After a week of dithering, the Bush Administration has finally decided to send Secretary of State Condoleezza Rice to the Middle East. But when Condi arrives on Friday, ten days after the fighting between Israel and Hezbollah began, she won't try and push for an immediate ceasefire.
In 1993 and 1996, Secretary of State Warren Christopher launched a vigorous push for diplomacy that quieted fighting between the Israeli army and Lebanese militants. But today, according to the Wall Street Journal, Bush and Rice "have no intention of launching a similar round of diplomacy to end the current fighting. Visiting Damascus is out of the question. And a cease-fire isn't their most pressing aim, they say."

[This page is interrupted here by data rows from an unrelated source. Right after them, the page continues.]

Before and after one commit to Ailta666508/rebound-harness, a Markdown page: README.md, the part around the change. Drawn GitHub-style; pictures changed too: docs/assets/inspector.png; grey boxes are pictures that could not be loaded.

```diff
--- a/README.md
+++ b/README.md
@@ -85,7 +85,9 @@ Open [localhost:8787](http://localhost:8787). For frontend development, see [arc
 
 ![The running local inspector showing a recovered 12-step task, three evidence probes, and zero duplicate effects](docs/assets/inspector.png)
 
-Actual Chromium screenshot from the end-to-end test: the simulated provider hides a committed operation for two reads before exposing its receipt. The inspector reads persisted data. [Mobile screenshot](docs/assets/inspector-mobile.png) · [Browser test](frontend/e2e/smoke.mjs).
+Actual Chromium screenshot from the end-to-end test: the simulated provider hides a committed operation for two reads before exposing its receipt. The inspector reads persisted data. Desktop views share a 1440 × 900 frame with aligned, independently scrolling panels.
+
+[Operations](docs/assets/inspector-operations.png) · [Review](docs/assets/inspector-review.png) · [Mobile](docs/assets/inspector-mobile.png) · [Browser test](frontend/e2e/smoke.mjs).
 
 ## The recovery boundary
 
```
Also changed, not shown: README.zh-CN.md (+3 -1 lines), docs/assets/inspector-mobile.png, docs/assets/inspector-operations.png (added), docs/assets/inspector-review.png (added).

No, Condi's belatedly stopping by "to build support for the effective crippling of Hezbollah." An ambitious goal, but shouldn't an end to the violence come first?
As the WSJ notes, the continued Israeli bombing and recent incursion into South Lebanon will likely only strengthen the standing of Hezbollah and Iran, while weakening the fragile, anti-Syrian, government of Lebanese Prime Minister Fouad Siniora. If Hezbollah attacks Tel Aviv and Israel responds by hitting Syria, the entire region could go up in flames.

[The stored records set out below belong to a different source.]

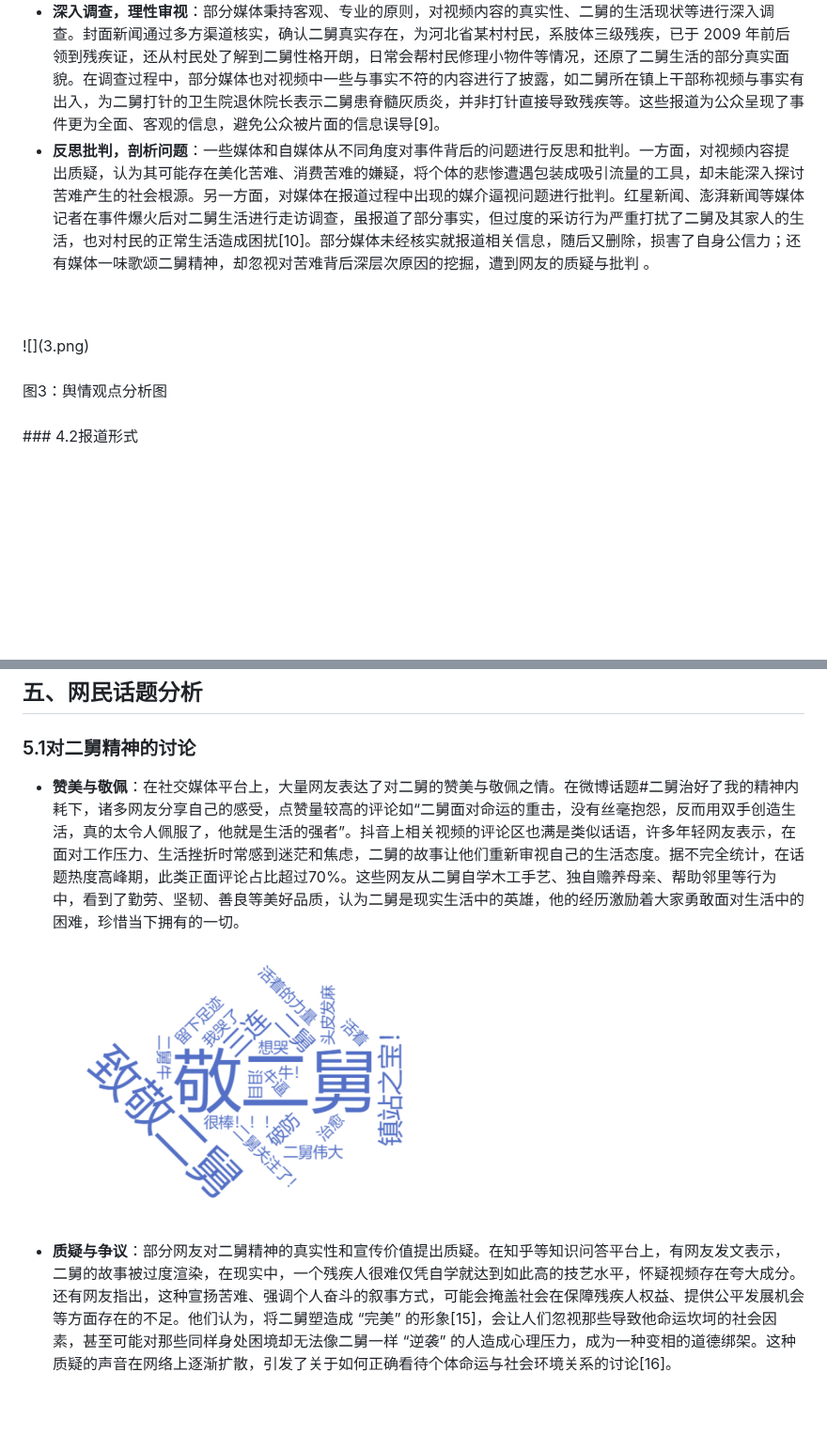
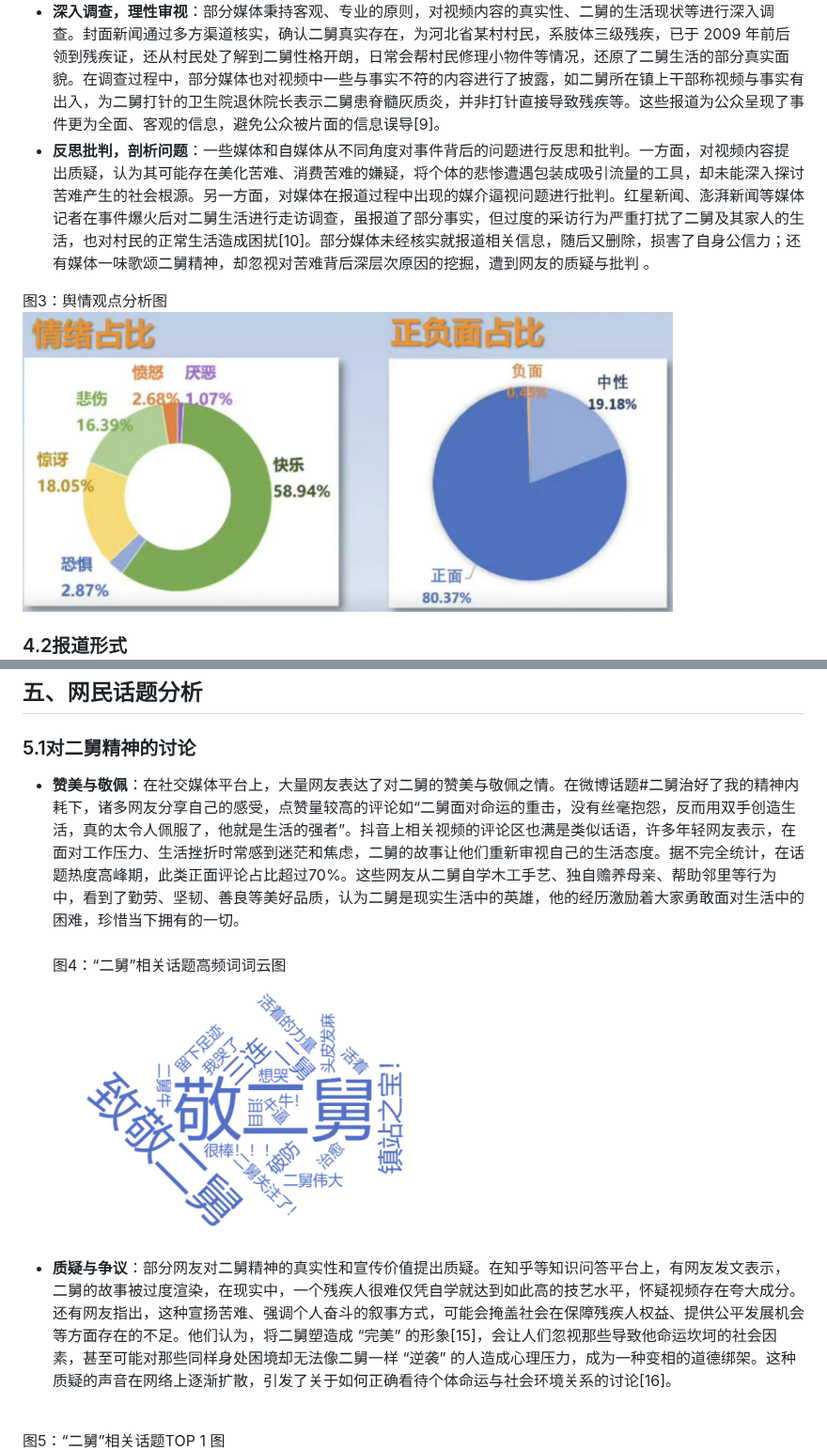
Before and after one commit to TheAlps10/rp, a Markdown page: README.md, 2 parts joined by grey strips. Shown at 94% size. GitHub-like rendering; blank space fills up the shorter version.

```diff
--- a/README.md
+++ b/README.md
@@ -102,15 +102,13 @@ B 站处理与舆论发酵：B 站对该视频采取 “撤销推荐” 处理
 
 - **正面肯定，弘扬精神**：多数主流媒体对二舅的故事给予高度肯定，将其作为弘扬正能量、展现人性光辉的典型案例。央广网评论致敬二舅坚韧的生命力，称赞他面对充满遗憾的人生，依然活得自洽而简单，认为二舅虽身处社会底层，却拥有向善向上自强的心，其故事充满向上生长的张力和韧性，促使人们思考应持有怎样的生活姿态来应对人生无常。极目锐评指出，二舅懂得用自己的双手打造属于自己的生活，表达了对二舅的认可，倡导人们尊重二舅的选择[8]。这类报道通过对二舅精神的宣扬，试图为社会树立积极的价值导向，引导大众在面对生活困境时保持乐观、坚强的态度。
 - **深入调查，理性审视**：部分媒体秉持客观、专业的原则，对视频内容的真实性、二舅的生活现状等进行深入调查。封面新闻通过多方渠道核实，确认二舅真实存在，为河北省某村村民，系肢体三级残疾，已于 2009 年前后领到残疾证，还从村民处了解到二舅性格开朗，日常会帮村民修理小物件等情况，还原了二舅生活的部分真实面貌。在调查过程中，部分媒体也对视频中一些与事实不符的内容进行了披露，如二舅所在镇上干部称视频与事实有出入，为二舅打针的卫生院退休院长表示二舅患脊髓灰质炎，并非打针直接导致残疾等。这些报道为公众呈现了事件更为全面、客观的信息，避免公众被片面的信息误导[9]。
-- **反思批判，剖析问题**：一些媒体和自媒体从不同角度对事件背后的问题进行反思和批判。一方面，对视频内容提出质疑，认为其可能存在美化苦难、消费苦难的嫌疑，将个体的悲惨遭遇包装成吸引流量的工具，却未能深入探讨苦难产生的社会根源。另一方面，对媒体在报道过程中出现的媒介逼视问题进行批判。红星新闻、澎湃新闻等媒体记者在事件爆火后对二舅生活进行走访调查，虽报道了部分事实，但过度的采访行为严重打扰了二舅及其家人的生活，也对村民的正常生活造成困扰[10]。部分媒体未经核实就报道相关信息，随后又删除，损害了自身公信力；还有媒体一味歌颂二舅精神，却忽视对苦难背后深层次原因的挖掘，遭到网友的质疑与批判 。
-<br>
+- **反思批判，剖析问题**：一些媒体和自媒体从不同角度对事件背后的问题进行反思和批判。一方面，对视频内容提出质疑，认为其可能存在美化苦难、消费苦难的嫌疑，将个体的悲惨遭遇包装成吸引流量的工具，却未能深入探讨苦难产生的社会根源。另一方面，对媒体在报道过程中出现的媒介逼视问题进行批判。红星新闻、澎湃新闻等媒体记者在事件爆火后对二舅生活进行走访调查，虽报道了部分事实，但过度的采访行为严重打扰了二舅及其家人的生活，也对村民的正常生活造成困扰[10]。部分媒体未经核实就报道相关信息，随后又删除，损害了自身公信力；还有媒体一味歌颂二舅精神，却忽视对苦难背后深层次原因的挖掘，遭到网友的质疑与批判 。<br>
+
+
+图3：舆情观点分析图
 <br>
 ![](3.png)
-<br>
-<br>
-图3：舆情观点分析图
-<br>
-<br>
+
 ### 4.2报道形式
 
 - **消息报道，传递事实**：众多媒体采用消息报道的形式，第一时间向公众传递事件的最新动态，如视频发布、播放量数据、作者回应网友直播建议、二舅和姥姥搬离小山村，以及对二舅身份、残疾证办理情况等调查结果等信息。这类报道简洁明了，时效性强[11]，能让公众迅速了解事件的大致情况。
@@ -129,12 +127,12 @@ B 站处理与舆论发酵：B 站对该视频采取 “撤销推荐” 处理
 
 ### 5.1对二舅精神的讨论
 
-- **赞美与敬佩**：在社交媒体平台上，大量网友表达了对二舅的赞美与敬佩之情。在微博话题#二舅治好了我的精神内耗下，诸多网友分享自己的感受，点赞量较高的评论如“二舅面对命运的重击，没有丝毫抱怨，反而用双手创造生活，真的太令人佩服了，他就是生活的强者”。抖音上相关视频的评论区也满是类似话语，许多年轻网友表示，在面对工作压力、生活挫折时常感到迷茫和焦虑，二舅的故事让他们重新审视自己的生活态度。据不完全统计，在话题热度高峰期，此类正面评论占比超过70%。这些网友从二舅自学木工手艺、独自赡养母亲、帮助邻里等行为中，看到了勤劳、坚韧、善良等美好品质，认为二舅是现实生活中的英雄，他的经历激励着大家勇敢面对生活中的困难，珍惜当下拥有的一切。
+- **赞美与敬佩**：在社交媒体平台上，大量网友表达了对二舅的赞美与敬佩之情。在微博话题#二舅治好了我的精神内耗下，诸多网友分享自己的感受，点赞量较高的评论如“二舅面对命运的重击，没有丝毫抱怨，反而用双手创造生活，真的太令人佩服了，他就是生活的强者”。抖音上相关视频的评论区也满是类似话语，许多年轻网友表示，在面对工作压力、生活挫折时常感到迷茫和焦虑，二舅的故事让他们重新审视自己的生活态度。据不完全统计，在话题热度高峰期，此类正面评论占比超过70%。这些网友从二舅自学木工手艺、独自赡养母亲、帮助邻里等行为中，看到了勤劳、坚韧、善良等美好品质，认为二舅是现实生活中的英雄，他的经历激励着大家勇敢面对生活中的困难，珍惜当下拥有的一切。<br><br>
+图4：“二舅”相关话题高频词词云图<br>
+  ![](4.png)
+- **质疑与争议**：部分网友对二舅精神的真实性和宣传价值提出质疑。在知乎等知识问答平台上，有网友发文表示，二舅的故事被过度渲染，在现实中，一个残疾人很难仅凭自学就达到如此高的技艺水平，怀疑视频存在夸大成分。还有网友指出，这种宣扬苦难、强调个人奋斗的叙事方式，可能会掩盖社会在保障残疾人权益、提供公平发展机会等方面存在的不足。他们认为，将二舅塑造成 “完美” 的形象[15]，会让人们忽视那些导致他命运坎坷的社会因素，甚至可能对那些同样身处困境却无法像二舅一样 “逆袭” 的人造成心理压力，成为一种变相的道德绑架。这种质疑的声音在网络上逐渐扩散，引发了关于如何正确看待个体命运与社会环境关系的讨论[16]。<br><br>
 
-  ![](4.png)
-- **质疑与争议**：部分网友对二舅精神的真实性和宣传价值提出质疑。在知乎等知识问答平台上，有网友发文表示，二舅的故事被过度渲染，在现实中，一个残疾人很难仅凭自学就达到如此高的技艺水平，怀疑视频存在夸大成分。还有网友指出，这种宣扬苦难、强调个人奋斗的叙事方式，可能会掩盖社会在保障残疾人权益、提供公平发展机会等方面存在的不足。他们认为，将二舅塑造成 “完美” 的形象[15]，会让人们忽视那些导致他命运坎坷的社会因素，甚至可能对那些同样身处困境却无法像二舅一样 “逆袭” 的人造成心理压力，成为一种变相的道德绑架。这种质疑的声音在网络上逐渐扩散，引发了关于如何正确看待个体命运与社会环境关系的讨论[16]。
-
-
+图5：“二舅”相关话题TOP 1 图
 ![](5.png)
 ### 5.2对视频内容的质疑
 
```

That's why "many top officials in Europe and Arab capitals are calling for a far speedier end to the current fighting than Washington supports. Some are calling for the introduction of international peacekeeping forces into Southern Lebanon."
Not surprisingly, the Bush Administration has thus far brushed off that idea, similar to the way they belittled the Clinton Administration's peace talks between Israel and the Palestinian Authority and then did nothing to push the so-called "road map" for peace.

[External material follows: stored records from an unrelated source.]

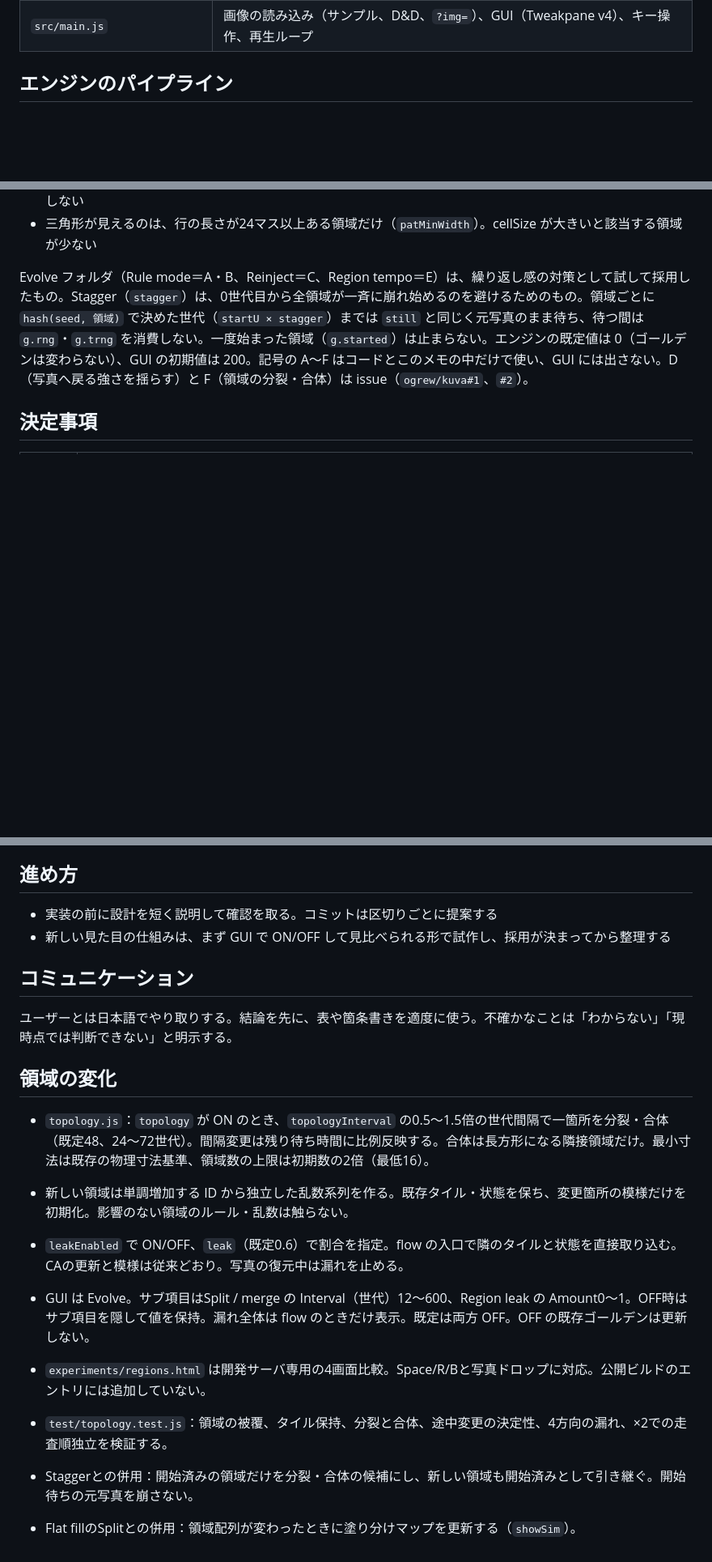
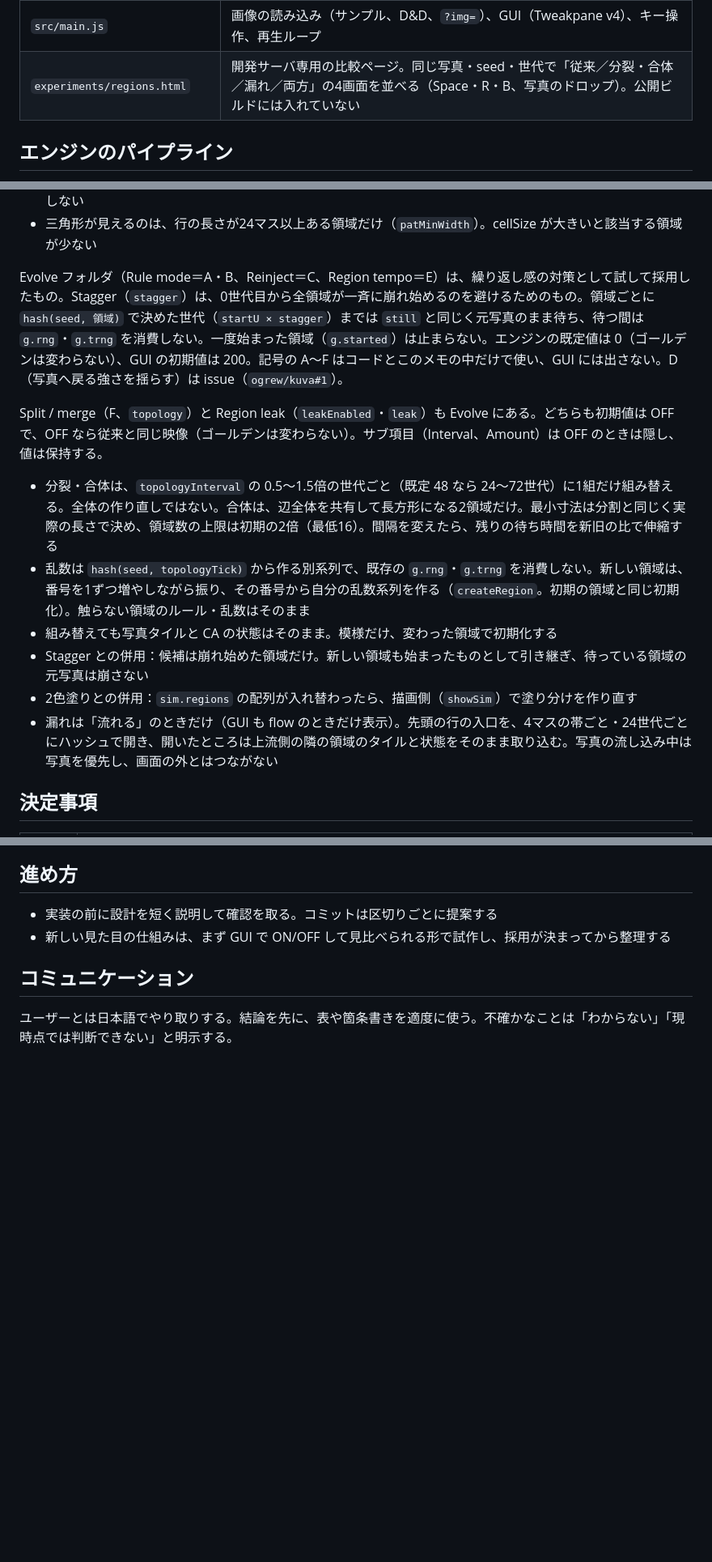
Before and after one commit to ogrew/kuva, a Markdown page: CLAUDE.md, 3 parts joined by grey strips. Shown at 81% size. GitHub-like rendering; blank space fills up the shorter version.

Commit message:
CLAUDE.md：領域の変化の説明を該当する節に整理する
末尾に追加していた「領域の変化」の節を、構成・Evolve・テストの各節に移す。
F が issue のままになっていた記述も直す。

Co-Authored-By: Claude Opus 5.5 <noreply@anthropic.com>

```diff
--- a/CLAUDE.md
+++ b/CLAUDE.md
@@ -40,6 +41,7 @@ kivi では CA の時間軸を画像の空間（縦 or 横）に並べて時空
 | `src/render/renderer.js` | WebGL2。写真テクスチャと `src` テクスチャ（R32I）の2枚。`snapshot()` は PNG 書き出し用に、見えない描画先に元写真の範囲だけを描く |
 | `samples/` | サンプル画像。開いたときにランダムに1枚を読み込む。一覧は `import.meta.glob` でビルド時に作るので、置くだけで候補に入る。公開される（AI 生成の画像。埋め込みの XMP は生成元のラベルと ID だけ） |
 | `src/main.js` | 画像の読み込み（サンプル、D&D、`?img=`）、GUI（Tweakpane v4）、キー操作、再生ループ |
+| `experiments/regions.html` | 開発サーバ専用の比較ページ。同じ写真・seed・世代で「従来／分裂・合体／漏れ／両方」の4画面を並べる（Space・R・B、写真のドロップ）。公開ビルドには入れていない |
 
 ## エンジンのパイプライン
 
@@ -117,7 +119,15 @@ Pattern フォルダ（模様）：模様のレイヤー（`patFrac`、`patRules
 - 模様が 1 のマスは、描画に渡すタイル番号を置き換えるだけ（`displaySrc`）。CA の状態とゴールデンには影響しない
 - 三角形が見えるのは、行の長さが24マス以上ある領域だけ（`patMinWidth`）。cellSize が大きいと該当する領域が少ない
 
-Evolve フォルダ（Rule mode＝A・B、Reinject＝C、Region tempo＝E）は、繰り返し感の対策として試して採用したもの。Stagger（`stagger`）は、0世代目から全領域が一斉に崩れ始めるのを避けるためのもの。領域ごとに `hash(seed, 領域)` で決めた世代（`startU × stagger`）までは `still` と同じく元写真のまま待ち、待つ間は `g.rng`・`g.trng` を消費しない。一度始まった領域（`g.started`）は止まらない。エンジンの既定値は 0（ゴールデンは変わらない）、GUI の初期値は 200。記号の A〜F はコードとこのメモの中だけで使い、GUI には出さない。D（写真へ戻る強さを揺らす）と F（領域の分裂・合体）は issue（`ogrew/kuva#1`、`#2`）。
+Evolve フォルダ（Rule mode＝A・B、Reinject＝C、Region tempo＝E）は、繰り返し感の対策として試して採用したもの。Stagger（`stagger`）は、0世代目から全領域が一斉に崩れ始めるのを避けるためのもの。領域ごとに `hash(seed, 領域)` で決めた世代（`startU × stagger`）までは `still` と同じく元写真のまま待ち、待つ間は `g.rng`・`g.trng` を消費しない。一度始まった領域（`g.started`）は止まらない。エンジンの既定値は 0（ゴールデンは変わらない）、GUI の初期値は 200。記号の A〜F はコードとこのメモの中だけで使い、GUI には出さない。D（写真へ戻る強さを揺らす）は issue（`ogrew/kuva#1`）。
+
+Split / merge（F、`topology`）と Region leak（`leakEnabled`・`leak`）も Evolve にある。どちらも初期値は OFF で、OFF なら従来と同じ映像（ゴールデンは変わらない）。サブ項目（Interval、Amount）は OFF のときは隠し、値は保持する。
+- 分裂・合体は、`topologyInterval` の 0.5〜1.5倍の世代ごと（既定 48 なら 24〜72世代）に1組だけ組み替える。全体の作り直しではない。合体は、辺全体を共有して長方形になる2領域だけ。最小寸法は分割と同じく実際の長さで決め、領域数の上限は初期の2倍（最低16）。間隔を変えたら、残りの待ち時間を新旧の比で伸縮する
+- 乱数は `hash(seed, topologyTick)` から作る別系列で、既存の `g.rng`・`g.trng` を消費しない。新しい領域は、番号を1ずつ増やしながら振り、その番号から自分の乱数系列を作る（`createRegion`。初期の領域と同じ初期化）。触らない領域のルール・乱数はそのまま
+- 組み替えても写真タイルと CA の状態はそのまま。模様だけ、変わった領域で初期化する
+- Stagger との併用：候補は崩れ始めた領域だけ。新しい領域も始まったものとして引き継ぎ、待っている領域の元写真は崩さない
+- 2色塗りとの併用：`sim.regions` の配列が入れ替わったら、描画側（`showSim`）で塗り分けを作り直す
+- 漏れは「流れる」のときだけ（GUI も flow のときだけ表示）。先頭の行の入口を、4マスの帯ごと・24世代ごとにハッシュで開き、開いたところは上流側の隣の領域のタイルと状態をそのまま取り込む。写真の流し込み中は写真を優先し、画面の外とはつながない
 
 ## 決定事項
 
@@ -184,15 +195,3 @@ Evolve フォルダ（Rule mode＝A・B、Reinject＝C、Region tempo＝E）は
 ## コミュニケーション
 
 ユーザーとは日本語でやり取りする。結論を先に、表や箇条書きを適度に使う。不確かなことは「わからない」「現時点では判断できない」と明示する。
-
-## 領域の変化
-
-- `topology.js`：`topology` が ON のとき、`topologyInterval` の0.5〜1.5倍の世代間隔で一箇所を分裂・合体（既定48、24〜72世代）。間隔変更は残り待ち時間に比例反映する。合体は長方形になる隣接領域だけ。最小寸法は既存の物理寸法基準、領域数の上限は初期数の2倍（最低16）。
-- 新しい領域は単調増加する ID から独立した乱数系列を作る。既存タイル・状態を保ち、変更箇所の模様だけを初期化。影響のない領域のルール・乱数は触らない。
-- `leakEnabled` で ON/OFF、`leak`（既定0.6）で割合を指定。flow の入口で隣のタイルと状態を直接取り込む。CAの更新と模様は従来どおり。写真の復元中は漏れを止める。
-- GUI は Evolve。サブ項目はSplit / merge の Interval（世代）12〜600、Region leak の Amount0〜1。OFF時はサブ項目を隠して値を保持。漏れ全体は flow のときだけ表示。既定は両方 OFF。OFF の既存ゴールデンは更新しない。
-- `experiments/regions.html` は開発サーバ専用の4画面比較。Space/R/Bと写真ドロップに対応。公開ビルドのエントリには追加していない。
-- `test/topology.test.js`：領域の被覆、タイル保持、分裂と合体、途中変更の決定性、4方向の漏れ、×2での走査順独立を検証する。
-
-- Staggerとの併用：開始済みの領域だけを分裂・合体の候補にし、新しい領域も開始済みとして引き継ぐ。開始待ちの元写真を崩さない。
-- Flat fillのSplitとの併用：領域配列が変わったときに塗り分けマップを更新する（`showSim`）。
```
Also changed, not shown: other parts of CLAUDE.md (+2 -0 lines).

Their only policy towards the region seems to have been the invasion of Iraq. A world of good that's done.